This video is of Zoë and Billie sitting on a sofa, having a conversation about how we integrated access in All In Good Time, and tips we learnt from that process.
Captions are available.
A reflection: on the neurotypical/neurodivergent gaze
Something we find interesting as neurodivergent theatre makers is how others expect us to relate to, and stage, our own identities. Neurodivergent representation within mainstream theatre is often one-dimensional in its depictions - we can look to the stereotypes upheld in popular plays such as The Curious Incident of the Dog in the Nighttime. We can also note the general lack of plays on the subject.
Within more experimental, devised theatre; there have in recent times been some great, autobiographical shows about neurodiversity created from lived experience! But something we discovered is that audiences may expect you to translate your lived experience for the neurotypical gaze.
To make work for neurodivergent audiences is to embrace all of it on stage; to let the pacing, the structuring and the language also be divergent in nature, to put all the bits of it on stage, even if it isn’t palatable. To experiment with staging boredom, chaos, forgetfulness.
This, we found, generates criticism. To invite peoples opinions on what is good pacing, or bad pacing. To uncover what traits people view as negative, to challenge people's perspectives on what theatre is and should be. Through this, we solidified a new company commitment: We will not translate ourselves for the neurotypical gaze.
Ways to make work more accessible to your audience!
Sensory-friendly lights and sound: avoid strobes, loud sudden noises, and flashing lights - come up with other creative ways to create the effect you want!
Social story or visual guide on what to expect: A social story is a tool that can neurodivergent people understand what they can expect from a new experience.
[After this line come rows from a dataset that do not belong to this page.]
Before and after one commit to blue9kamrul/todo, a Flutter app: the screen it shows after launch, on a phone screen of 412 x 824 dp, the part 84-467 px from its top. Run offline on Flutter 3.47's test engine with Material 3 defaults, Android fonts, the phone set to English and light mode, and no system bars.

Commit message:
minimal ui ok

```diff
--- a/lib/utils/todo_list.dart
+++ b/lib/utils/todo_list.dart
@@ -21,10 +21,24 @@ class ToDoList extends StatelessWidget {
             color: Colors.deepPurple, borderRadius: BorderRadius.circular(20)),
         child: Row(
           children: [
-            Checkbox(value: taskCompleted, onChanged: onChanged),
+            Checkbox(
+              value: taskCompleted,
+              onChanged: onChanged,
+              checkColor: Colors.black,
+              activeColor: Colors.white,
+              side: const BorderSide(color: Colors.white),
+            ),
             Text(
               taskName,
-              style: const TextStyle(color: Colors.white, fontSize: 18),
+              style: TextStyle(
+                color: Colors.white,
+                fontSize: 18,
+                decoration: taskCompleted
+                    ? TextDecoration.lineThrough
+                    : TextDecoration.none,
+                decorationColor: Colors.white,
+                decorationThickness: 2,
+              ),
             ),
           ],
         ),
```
A visual guide can be helpful in providing an overview of the theatre space and what to expect during the performance.
Quiet space: This is a designated area where audience members can take a break from the performance if they need to. It can be especially helpful for individuals who are overwhelmed by sensory input and need a quiet space to decompress.
Non-verbal cues: Incorporating more non-verbal cues into performances can help make them more accessible to individuals who struggle with language processing. This can include the use of physical gestures, facial expressions, or other visual cues to convey meaning.
Relaxed performances: These performances are designed to be more flexible and allow audience members to move around, make noise, or leave and re-enter the theatre as needed. They can be especially helpful for individuals who may have difficulty sitting still for long periods of time. You can try creatively integrating your announcement of this into the piece!
Creative Captions: these can add to the world and design of the piece, while also helping those who are Deaf or who struggle with auditory processing to access the piece.
Touch tours and sensory experiences: These can be provided before the performance to help familiarise audience members with the set, costumes, and props. This can be especially helpful for individuals who are blind or visually impaired.
Accessible seating: Providing flexible seating arrangements can be helpful for individuals who may need more space or a different type of seating arrangement. Letting audience choose where to sit also gives them more agency to decide how close they want to be!
Providing sensory aids: depending on your piece, you may want to provide earplug or fidget toys to the audience!
Breaks: incorporating an interval or a point where the audience can take a break is really helpful for those who struggle with focus!
Language: make sure you are researching the preferred language that the community uses, and asking if the ideas you are presenting are in line with the ideas of the neurodiversity movement!
We'd love to continue these conversations: you can contact us at firstname.lastname@example.org.